Tourism, population increases, pollution caused by plague killers and poaching are jeopardizing the Tortuguero National Park in Costa Rica, the main spawning ground for the Caribbean green turtle.
Tight protection measures have failed to preserve this marine species that often reaches up to 1.40 meters long and whose spawning season kicked off this week in Tortuguero Beach, some 200 kilometers northeast of San Jose, authorities informed.
Tortuguero Beach, with some 35 kilometers long, is lodged in the National Park named after it and founded back in the 1970's in an effort to provide green turtles with a safe haven. Before the park´s creation, a considerable chunk of the surrounding population used to rely exclusively on turtle eggs and meat.

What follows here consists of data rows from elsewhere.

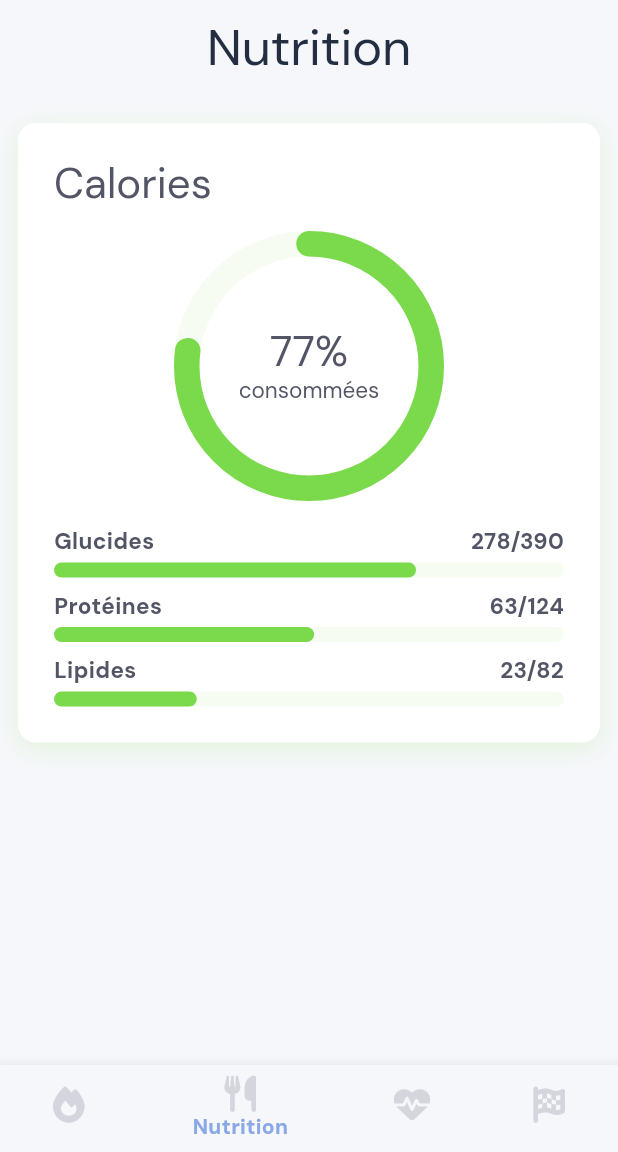
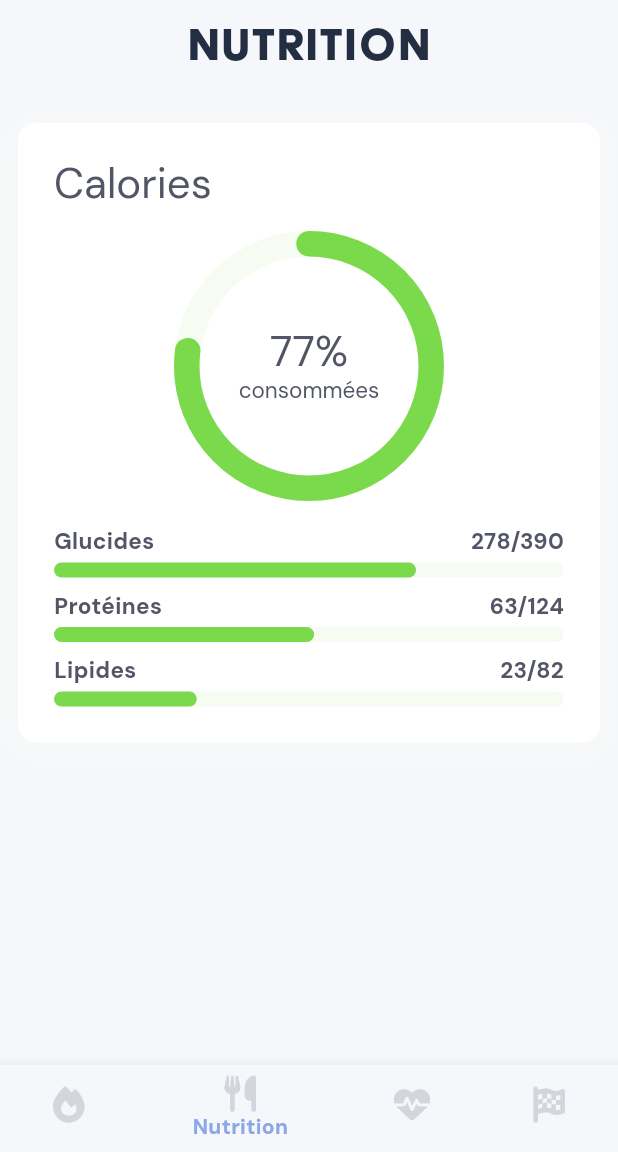
Before and after one commit to sofian-bali/Improve-U, a Flutter app: the screen it shows after launch, item 2 of the bottom bar chosen, on a phone screen of 412 x 824 dp, the part 84-1236 px from its top. Run offline on Flutter 3.47's test engine with Material 3 defaults, Android fonts, the phone set to English and light mode, and no system bars; drawn by our look-alikes of percent_indicator; our stand-ins replace font_awesome_flutter.

Commit message:
🍱 Add Display font | 14/05

```diff
--- a/frontend/improve_u/lib/theme/main_theme.dart
+++ b/frontend/improve_u/lib/theme/main_theme.dart
@@ -74,31 +74,23 @@ ThemeData lightMode = ThemeData(
     outline: CustomColors.neutreGris500,
   ),
   textTheme: const TextTheme(
-    displayLarge: TextStyle(
-        fontSize: 34.0, fontWeight: FontWeight.normal, fontFamily: 'DM sans'),
-    displayMedium: TextStyle(
-        fontSize: 28.0, fontWeight: FontWeight.normal, fontFamily: 'DM sans'),
-    displaySmall: TextStyle(
-        fontSize: 22.0, fontWeight: FontWeight.normal, fontFamily: 'DM sans'),
-    headlineLarge: TextStyle(
-        fontSize: 20.0, fontWeight: FontWeight.normal, fontFamily: 'DM sans'),
-    headlineMedium: TextStyle(
-        fontSize: 17.0, fontWeight: FontWeight.normal, fontFamily: 'DM sans'),
+    displayLarge:
+        TextStyle(fontSize: 34.0, fontFamily: 'Acier', letterSpacing: 1),
+    displayMedium: TextStyle(fontSize: 28.0, fontFamily: 'DM sans'),
+    displaySmall: TextStyle(fontSize: 22.0, fontFamily: 'DM sans'),
+    headlineLarge: TextStyle(fontSize: 20.0, fontFamily: 'DM sans'),
+    headlineMedium: TextStyle(fontSize: 17.0, fontFamily: 'DM sans'),
     headlineSmall: TextStyle(
         fontSize: 15.0,
         fontWeight: FontWeight.normal,
         fontFamily: 'DM sans'), // Ajout de headline6
-    labelLarge: TextStyle(
-        fontSize: 17.0, fontWeight: FontWeight.normal, fontFamily: 'DM sans'),
+    labelLarge: TextStyle(fontSize: 17.0, fontFamily: 'DM sans'),
     bodyLarge: TextStyle(
         fontSize: 17.0, fontWeight: FontWeight.bold, fontFamily: 'DM sans'),
     bodyMedium: TextStyle(
         fontSize: 15.0, fontWeight: FontWeight.bold, fontFamily: 'DM sans'),
     bodySmall: TextStyle(
-        fontSize: 12.0,
-        fontWeight: FontWeight.normal,
-        fontFamily: 'DM sans',
-        fontStyle: FontStyle.italic),
+        fontSize: 12.0, fontFamily: 'DM sans', fontStyle: FontStyle.italic),
   ),
 );
 
@@ -130,28 +122,19 @@ ThemeData darkMode = ThemeData(
     outline: CustomColors.neutreGris500,
   ),
   textTheme: const TextTheme(
-    displayLarge: TextStyle(
-        fontSize: 34.0, fontWeight: FontWeight.normal, fontFamily: 'DM sans'),
-    displayMedium: TextStyle(
-        fontSize: 28.0, fontWeight: FontWeight.normal, fontFamily: 'DM sans'),
-    displaySmall: TextStyle(
-        fontSize: 22.0, fontWeight: FontWeight.normal, fontFamily: 'DM sans'),
-    headlineLarge: TextStyle(
-        fontSize: 20.0, fontWeight: FontWeight.normal, fontFamily: 'DM sans'),
-    headlineMedium: TextStyle(
-        fontSize: 17.0, fontWeight: FontWeight.normal, fontFamily: 'DM sans'),
-    headlineSmall: TextStyle(
-        fontSize: 15.0, fontWeight: FontWeight.normal, fontFamily: 'DM sans'),
-    labelLarge: TextStyle(
-        fontSize: 17.0, fontWeight: FontWeight.normal, fontFamily: 'DM sans'),
+    displayLarge:
+        TextStyle(fontSize: 34.0, fontFamily: 'Acier', letterSpacing: 1),
+    displayMedium: TextStyle(fontSize: 28.0, fontFamily: 'DM sans'),
+    displaySmall: TextStyle(fontSize: 22.0, fontFamily: 'DM sans'),
+    headlineLarge: TextStyle(fontSize: 20.0, fontFamily: 'DM sans'),
+    headlineMedium: TextStyle(fontSize: 17.0, fontFamily: 'DM sans'),
+    headlineSmall: TextStyle(fontSize: 15.0, fontFamily: 'DM sans'),
+    labelLarge: TextStyle(fontSize: 17.0, fontFamily: 'DM sans'),
     bodyLarge: TextStyle(
         fontSize: 17.0, fontWeight: FontWeight.bold, fontFamily: 'DM sans'),
     bodyMedium: TextStyle(
         fontSize: 15.0, fontWeight: FontWeight.bold, fontFamily: 'DM sans'),
     bodySmall: TextStyle(
-        fontSize: 12.0,
-        fontWeight: FontWeight.normal,
-        fontFamily: 'DM sans',
-        fontStyle: FontStyle.italic),
+        fontSize: 12.0, fontFamily: 'DM sans', fontStyle: FontStyle.italic),
   ),
 );
--- a/frontend/improve_u/lib/ui/views/training_view.dart
+++ b/frontend/improve_u/lib/ui/views/training_view.dart
@@ -1,5 +1,4 @@
 import 'package:flutter/material.dart';
-import 'package:improve_u/ui/widgets/custom_app_bar.dart';
 import 'package:improve_u/ui/widgets/section_defi_sport.dart';
 import 'package:improve_u/ui/Sport/widgets/section_statistique_sport.dart';
 import 'package:improve_u/ui/Sport/widgets/section_information_exercice.dart';
--- a/frontend/improve_u/lib/ui/widgets/nutrition/nutrition_progress_card.dart
+++ b/frontend/improve_u/lib/ui/widgets/nutrition/nutrition_progress_card.dart
@@ -1,7 +1,6 @@
 import 'package:flutter/material.dart';
 import 'package:improve_u/ui/widgets/custom_progress_bar.dart';
 import 'package:percent_indicator/circular_percent_indicator.dart';
-import 'package:percent_indicator/linear_percent_indicator.dart';
 
 class NutritionProgressCard extends StatelessWidget {
   const NutritionProgressCard({super.key});
@@ -16,11 +15,11 @@ class NutritionProgressCard extends StatelessWidget {
         shape: RoundedRectangleBorder(
           borderRadius: BorderRadius.circular(12),
         ),
-        shadows: const [
+        shadows: [
           BoxShadow(
-            color: Color(0xFFE2F2DA),
+            color: Theme.of(context).colorScheme.secondaryContainer,
             blurRadius: 15,
-            offset: Offset(0, 4),
+            offset: const Offset(0, 4),
             spreadRadius: 0,
           )
         ],
```
Also changed, not shown: frontend/improve_u/pubspec.yaml (+5 -5 lines), frontend/improve_u/fonts/acierdisplay-solid.otf (added), frontend/improve_u/fonts/aciertext-solid.otf (added), 2 other files.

The park comprises 50,000 hectares of marine surface and 26,000 acres of land flooded by canals and natural lagoons in a highly humid tropical region where a huge wildlife diversity lures nearly 40,000 tourists every year.
Green turtles are by far one of the top tourist attractions there. Hundreds of travelers saunter along the beach in the middle of the pitch-dark tropical nights, led by guides that have been trained in the turtle protection techniques, to steal a look at their spawning grounds.
Several hotels have sprung up right outside the park, hemmed in by abundant vegetation, to lodge tourists who have turned out to be the number-one job source and alternative for a local population that used to depend on turtle hunting in the past.
Costa Rica is one of the few countries that has protected the green turtle for over 20 years. Until last December, anyone caught trading eggs or meat of this endangered species used to be ticketed with a $50 fine.
A new law that went into force in late 2002 made sanctions even tougher. The fine has now been replaced by a sentence of up to two years in jail.